Teenage Playwright Wins National Competition

Dec 27, 2011

Thirty years ago, legendary Broadway composer Stephen Sondheim might have sensed that the pool of up-and-coming playwrights was a bit lacking and founded Young Playwrights Inc. Based in New York,  the program’s mission is to foster and mentor promising writers 18 and under. For the second year in a row, an Overland Park, Kan. teenager has made the cut. His play will be given a professional staged reading in January 2012 at New York's Cherry Lane Theatre.

Each year, the organization hosts a nationwide playwriting competition and among this year's group of ten is 19-year-old Zachary Weaver of Overland Park, Kan. who was writing and helping to mount plays at both the Coterie Theatre and the Kansas City Fringe Festival before he could get his driver's license.

Weaver Finds his Voice at The Coterie

The Coterie's artistic director Jeff Church recalls how, through the theater's outreach programs and playwriting seminars for area youth, he became impressed with Weaver's point of view.   

"Zach surfaced to the top because he has a unique voice, and there's a nice theatricality in his writing," Church says. "That is to say, they're not kitchen sink reality plays, but usually set in unusual locales, like the writer's mind or the side of a highway, or inside a clock maker's nightmare scenario - crazy stuff like that.

"Television usually has a numbing effect on young writer's mind, so I would get a lot of sitcom set ups and Zach never fell into that."

Weaver Expands his Audience

Around the same time Weaver's play "Roadkill" was staged at the Young Playwrights Roundtable, the Coterie's yearly festival of plays by young writers, he began submitting scripts to Young Playwrights Inc. His hope was to be one of a handful of youth invited to New York every year to see their work come to fruition. He won a slot on last year's program and, in January, his second play for the group, called “Loganheim the Clock Smasher,” is on the bill.

Young Playwrights' Amanda Junco, who will direct Weaver's piece, says that she concurs with Church about what made Weaver's writing stand out.

"We love him. This is our second time working with him and we're excited to have him back," Junco says.

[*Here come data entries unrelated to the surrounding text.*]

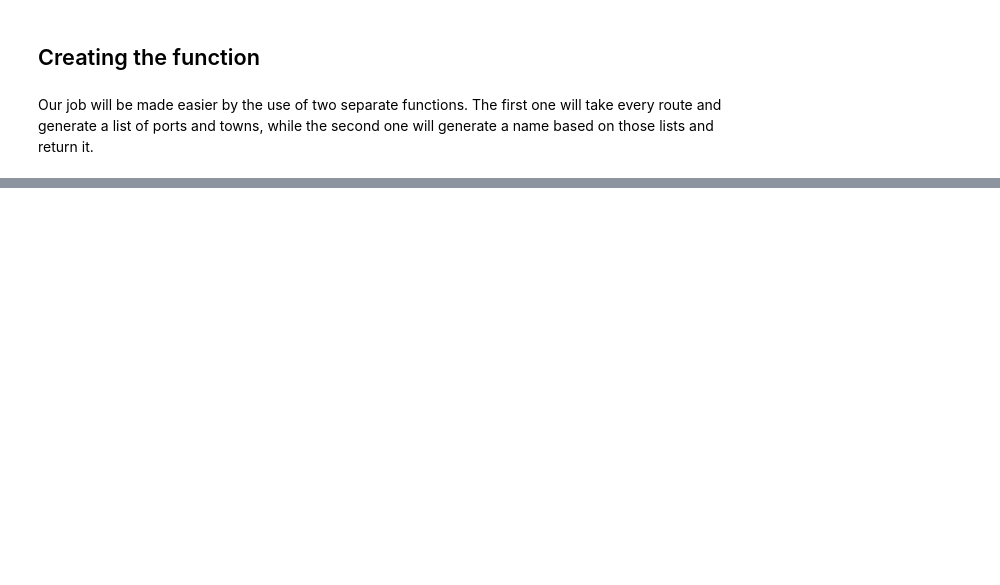
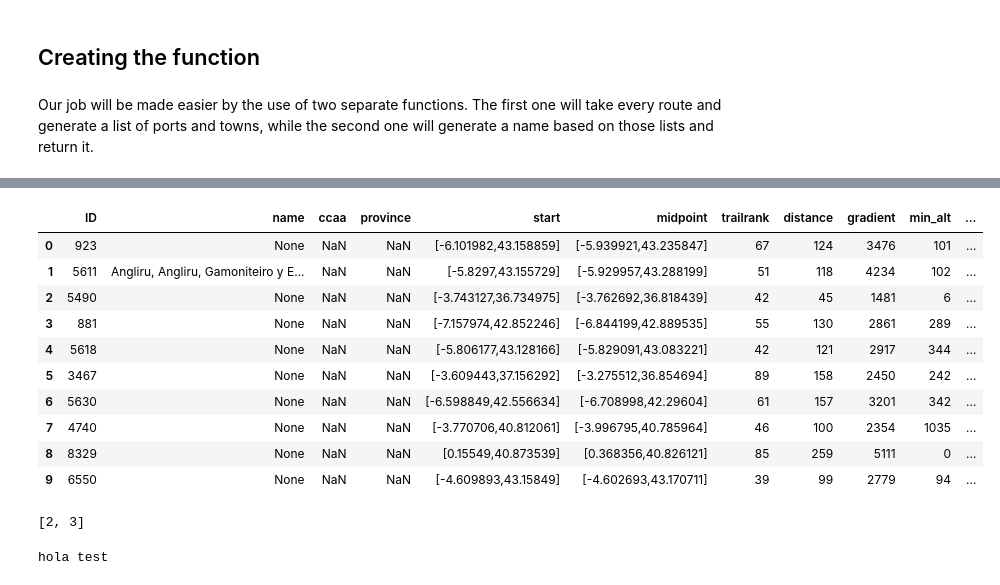
Before and after one commit to on2wheels-es/data, a Jupyter notebook: 2. Assigning route names.ipynb, the cells around one changed output, grey strips where cells are left out. Saved outputs shown, nothing was run; the diff lists cells and outputs as text; code cells hidden in the pictures; blank space fills up the shorter version.

Commit message:
Name generator function: almost there!

```diff
--- a/2. Assigning route names.ipynb
+++ b/2. Assigning route names.ipynb
@@ -115,3 +115,5 @@ routes.head(1)
 # %% [output]
 |  | ID | name | ccaa | province | start | midpoint | trailrank | distance | gradient | min_alt | ... |
 | 0 | 923 | ANGLIRU, CIRCULAR DESDE LA PLAZA,... | NaN | NaN | [-6.101982,43.158859] | [-5.939921,43.235847] | 67 | 124 | 3476 | 101 | ... |
+# %%
+ports = pd.read_csv('puertos_i.csv')
@@ -122,9 +129,9 @@ Our job will be made easier by the use of two separate functions. The first one
 # %%
 #Defining our first function:
 
-def name_creator(routes):
+def name_creator(routes, towns, ports):
     """
-    Input : dataframe of routes.
+    Input : dataframes of routes, towns and ports.
 
     Output: dataframe with the custom names containing both ports and towns.
 
@@ -133,6 +140,6 @@ def name_creator(routes):
     for i in range(len(routes)): #Iterating through each route.
         list_ports = eval(routes['mountain_passes_ids'].iloc[i]) #Generating a list of ports.
         list_towns = eval(routes['municipalities_ids'].iloc[i]) #The same procedure for the towns.
-        routes['name'].iloc[i] = composer(list_ports, list_towns) #Assigning the name returned by the second function.
+        routes['name'].iloc[i] = composer(list_ports, list_towns, towns, ports) #Assigning the name returned by the second function.
 
     return routes
@@ -150,0 +205,2 @@ def composer(list_ports, list_towns):
+# %%
+test = name_creator(routes, towns, ports)
@@ -150,0 +225,25 @@ def composer(list_ports, list_towns):
+# %%
+test.head(10)
+# %% [output]
+|  | ID | name | ccaa | province | start | midpoint | trailrank | distance | gradient | min_alt | ... |
+| 0 | 923 | None | NaN | NaN | [-6.101982,43.158859] | [-5.939921,43.235847] | 67 | 124 | 3476 | 101 | ... |
+| 1 | 5611 | Angliru, Angliru, Gamoniteiro y E... | NaN | NaN | [-5.8297,43.155729] | [-5.929957,43.288199] | 51 | 118 | 4234 | 102 | ... |
+| 2 | 5490 | None | NaN | NaN | [-3.743127,36.734975] | [-3.762692,36.818439] | 42 | 45 | 1481 | 6 | ... |
+| 3 | 881 | None | NaN | NaN | [-7.157974,42.852246] | [-6.844199,42.889535] | 55 | 130 | 2861 | 289 | ... |
+| 4 | 5618 | None | NaN | NaN | [-5.806177,43.128166] | [-5.829091,43.083221] | 42 | 121 | 2917 | 344 | ... |
+| 5 | 3467 | None | NaN | NaN | [-3.609443,37.156292] | [-3.275512,36.854694] | 89 | 158 | 2450 | 242 | ... |
+| 6 | 5630 | None | NaN | NaN | [-6.598849,42.556634] | [-6.708998,42.29604] | 61 | 157 | 3201 | 342 | ... |
+| 7 | 4740 | None | NaN | NaN | [-3.770706,40.812061] | [-3.996795,40.785964] | 46 | 100 | 2354 | 1035 | ... |
+| 8 | 8329 | None | NaN | NaN | [0.15549,40.873539] | [0.368356,40.826121] | 85 | 259 | 5111 | 0 | ... |
+| 9 | 6550 | None | NaN | NaN | [-4.609893,43.15849] | [-4.602693,43.170711] | 39 | 99 | 2779 | 94 | ... |
+# %%
+l = [1,2,3,4]
+l[1:-1]
+# %% [output]
+[2, 3]
+# %%
+name = ''
+name = name + 'hola' + ' ' + 'test'
+print(name)
+# %% [output]
+hola test
```
Also changed, not shown: parts of 5 cells of this notebook, 2 other files.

"Sometimes it's just the 'it' factor," she adds. "You just have a sense that a play is really complete and it's going somewhere and has something really focused that it's trying to do.  Typically, the winning plays are the most cohesive, and that's what Zach did."

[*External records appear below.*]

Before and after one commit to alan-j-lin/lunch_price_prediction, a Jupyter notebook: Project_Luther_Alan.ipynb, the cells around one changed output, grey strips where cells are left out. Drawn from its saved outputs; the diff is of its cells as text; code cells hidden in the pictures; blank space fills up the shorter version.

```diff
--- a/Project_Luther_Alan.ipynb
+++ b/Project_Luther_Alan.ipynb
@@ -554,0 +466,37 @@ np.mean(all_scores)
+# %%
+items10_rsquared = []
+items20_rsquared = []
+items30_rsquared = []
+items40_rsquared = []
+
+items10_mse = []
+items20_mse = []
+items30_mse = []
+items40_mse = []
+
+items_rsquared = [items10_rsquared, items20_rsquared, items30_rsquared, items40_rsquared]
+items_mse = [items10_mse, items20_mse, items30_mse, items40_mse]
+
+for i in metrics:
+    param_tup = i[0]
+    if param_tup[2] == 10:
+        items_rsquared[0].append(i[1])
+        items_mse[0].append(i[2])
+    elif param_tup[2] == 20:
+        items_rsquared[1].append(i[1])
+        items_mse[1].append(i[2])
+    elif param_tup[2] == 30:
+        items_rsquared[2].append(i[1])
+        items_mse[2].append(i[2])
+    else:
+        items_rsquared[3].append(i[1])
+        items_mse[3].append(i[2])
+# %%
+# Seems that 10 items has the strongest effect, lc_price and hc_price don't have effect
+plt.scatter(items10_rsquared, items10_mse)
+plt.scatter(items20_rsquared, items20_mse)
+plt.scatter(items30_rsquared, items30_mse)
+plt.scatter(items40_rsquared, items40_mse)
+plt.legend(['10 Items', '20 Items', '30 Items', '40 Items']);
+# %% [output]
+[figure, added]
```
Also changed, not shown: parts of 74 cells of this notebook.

Outside the Regular Classroom

Though the Coterie does most of its outreach work in area schools, it has also established a good relationship with a collective group of youth who are homeschooled, as Weaver was. He says, surprisingly, that his mother, who was his home-school teacher, wasn't particularly invested in the arts.

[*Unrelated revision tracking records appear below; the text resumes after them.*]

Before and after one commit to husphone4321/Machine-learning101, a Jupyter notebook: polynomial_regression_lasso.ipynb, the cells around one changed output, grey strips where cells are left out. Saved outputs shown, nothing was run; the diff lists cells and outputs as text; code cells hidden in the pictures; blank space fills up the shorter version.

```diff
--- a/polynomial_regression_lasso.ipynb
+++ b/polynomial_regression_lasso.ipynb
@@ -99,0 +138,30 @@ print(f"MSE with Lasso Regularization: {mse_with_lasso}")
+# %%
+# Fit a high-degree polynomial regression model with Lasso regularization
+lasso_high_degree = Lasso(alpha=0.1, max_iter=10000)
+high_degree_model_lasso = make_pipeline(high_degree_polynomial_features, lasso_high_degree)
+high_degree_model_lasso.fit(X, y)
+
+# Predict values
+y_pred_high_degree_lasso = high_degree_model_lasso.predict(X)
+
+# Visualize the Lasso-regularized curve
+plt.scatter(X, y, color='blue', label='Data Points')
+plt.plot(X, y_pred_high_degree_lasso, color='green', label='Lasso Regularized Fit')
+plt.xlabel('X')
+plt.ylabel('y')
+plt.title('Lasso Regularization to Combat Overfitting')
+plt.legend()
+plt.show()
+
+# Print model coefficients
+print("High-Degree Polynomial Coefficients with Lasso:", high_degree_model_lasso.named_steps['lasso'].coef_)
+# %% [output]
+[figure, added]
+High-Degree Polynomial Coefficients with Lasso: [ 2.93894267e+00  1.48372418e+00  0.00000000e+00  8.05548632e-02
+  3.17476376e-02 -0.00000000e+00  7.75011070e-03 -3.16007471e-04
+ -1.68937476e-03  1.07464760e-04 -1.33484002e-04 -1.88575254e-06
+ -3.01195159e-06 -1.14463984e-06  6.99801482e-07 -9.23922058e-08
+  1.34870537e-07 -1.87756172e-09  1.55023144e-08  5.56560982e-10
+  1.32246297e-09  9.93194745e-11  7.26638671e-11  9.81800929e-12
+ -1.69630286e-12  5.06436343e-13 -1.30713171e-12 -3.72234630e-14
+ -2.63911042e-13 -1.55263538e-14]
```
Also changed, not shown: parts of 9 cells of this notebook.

"I would have to say the interest in the arts, especially theater, was my own initiative," Weaver says.  "My mom doesn't know how I can get on a stage and speak out loud. She's a very reserved person.

"I mean, she taught me other things, like gardening and love of animals and cooking, things like this, but the arts was very much my own doing, my seeking out something exciting to do."

Amanda Junco says  his winning play last year addressed homeschooling with both comedy and irony.

"It was really clever in the way he approached the stereotypic idea of what homeschooled kids are. They're anti-social; they may not be quote unquote normal. And he played right into that, given the fact that he was homeschooled, which we did not know at the time.

"You have (with Weaver's play) a very mature, tongue-in-cheek way with your subject," she says.  "He played into the stereotypes instead of trying to correct them."

Career Opportunities

I asked Weaver if theater was his primary focus or if he was more of a Renaissance man of many talents.

"I have a lot of interests but playwriting is what I want to do," he says. "I have hundreds of ideas – many ideas at one time. So it’s a matter of learning how to focus on one play, but there are hundreds of them."

Weaver should find inspiration in one former winner of the Young Playwrights competition, Carter Bays, who is currently a writer and producer on the hit series “How I Met Your Mother.”

This year's winners of the Young Playwrights Inc.  competition will be staged at the Cherry Lane Theater in New York January 10 - 12, 2012.